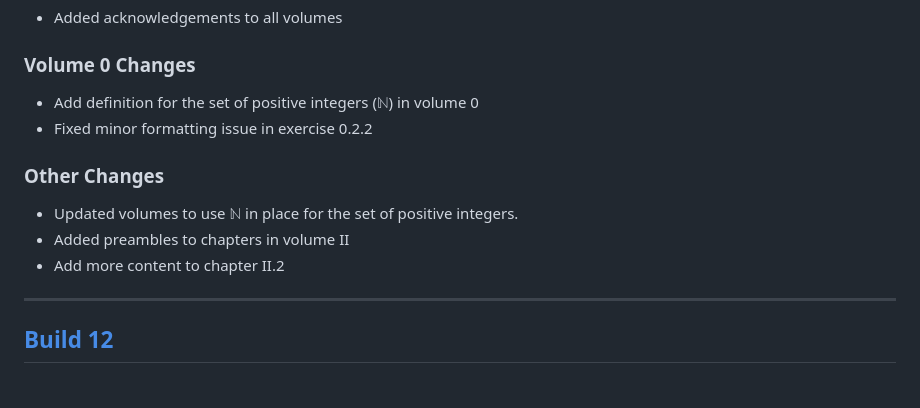
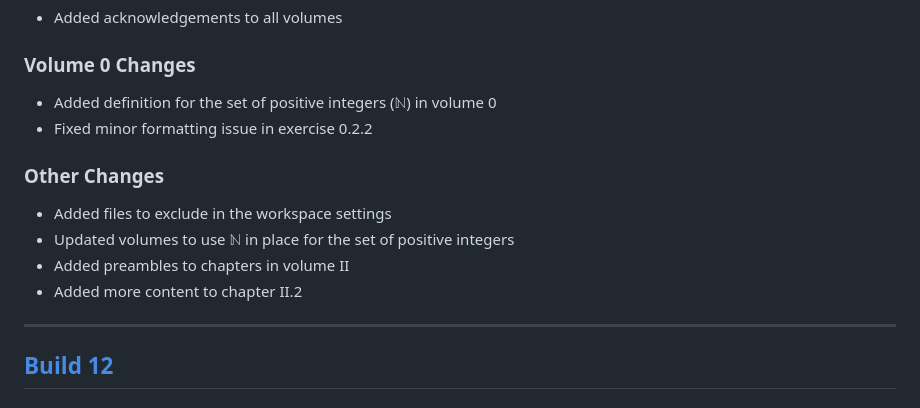
Before and after one commit to PhotonicGluon/Abstract-Algebra-Book, a Markdown page: CHANGELOG.md, the part around the change. GitHub-like rendering.

Commit message:
Added files to exclude in the VSCode workspace settings

```diff
--- a/CHANGELOG.md
+++ b/CHANGELOG.md
@@ -7,13 +7,14 @@
 - Added acknowledgements to all volumes
 
 ### Volume 0 Changes
-- Add definition for the set of positive integers ($\mathbb{N}$) in volume 0
+- Added definition for the set of positive integers ($\mathbb{N}$) in volume 0
 - Fixed minor formatting issue in exercise 0.2.2
 
 ### Other Changes
-- Updated volumes to use $\mathbb{N}$ in place for the set of positive integers.
+- Added files to exclude in the workspace settings
+- Updated volumes to use $\mathbb{N}$ in place for the set of positive integers
 - Added preambles to chapters in volume II
-- Add more content to chapter II.2
+- Added more content to chapter II.2
 
 ---
 ## [Build 12](https://github.com/PhotonicGluon/Abstract-Algebra-Book/compare/build-11...build-12)
```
—————
Work instruction
Your job is to return all lines above that hold the word "integers".

Exercise result
-- Add definition for the set of positive integers ($\mathbb{N}$) in volume 0
+- Added definition for the set of positive integers ($\mathbb{N}$) in volume 0
-- Updated volumes to use $\mathbb{N}$ in place for the set of positive integers.
+- Updated volumes to use $\mathbb{N}$ in place for the set of positive integers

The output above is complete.